REQUIRED ACTION
A single number is needed: how many lines of the data hold the word "textbf".

Before-and-after change data

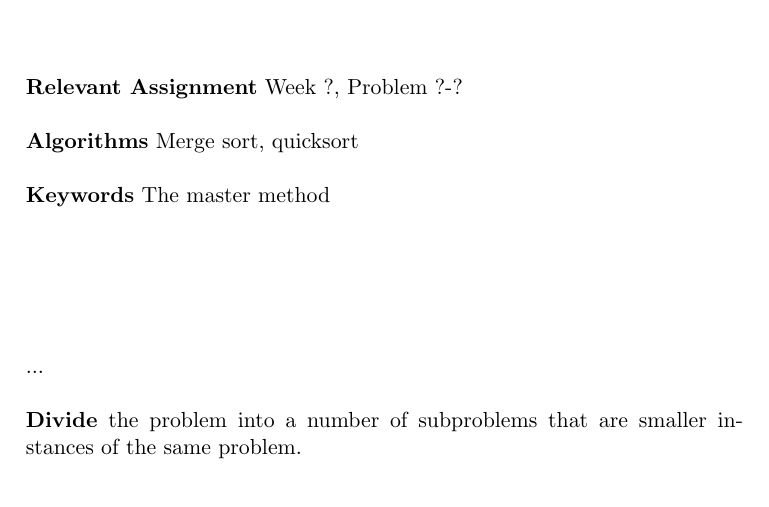
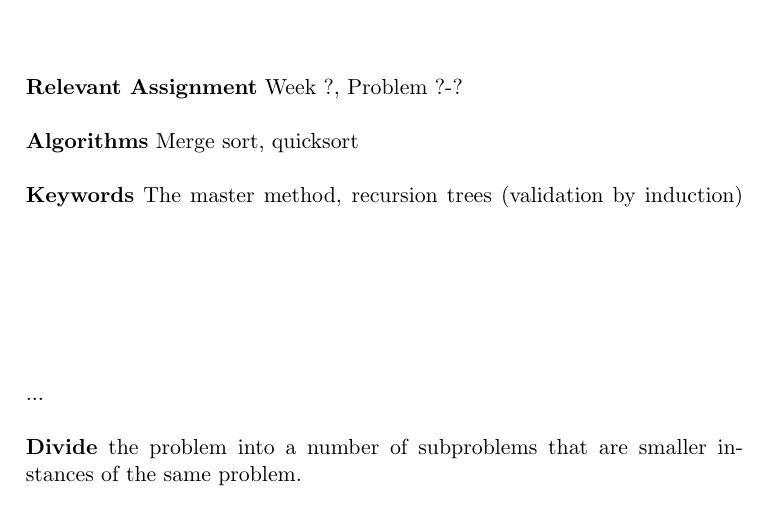
Before and after one commit to CasperBHansen/DIKU_AD_2013, a LaTeX book (disposition.tex, which reads divideandconquer.tex): part of page 7 of 33, cut so that both start at the same text. Compiled offline with pdfLaTeX.

Commit message:
Added keyword.

```diff
--- a/divideandconquer.tex
+++ b/divideandconquer.tex
@@ -5,7 +5,7 @@
 
 \textbf{Relevant Assignment} Week ?, Problem ?-?\\\\
 \textbf{Algorithms} Merge sort, quicksort\\\\
-\textbf{Keywords} The master method
+\textbf{Keywords} The master method, recursion trees (validation by induction)
 \vspace{1in}
 
 \noindent ...
```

ANSWER TO THE PROBLEM
4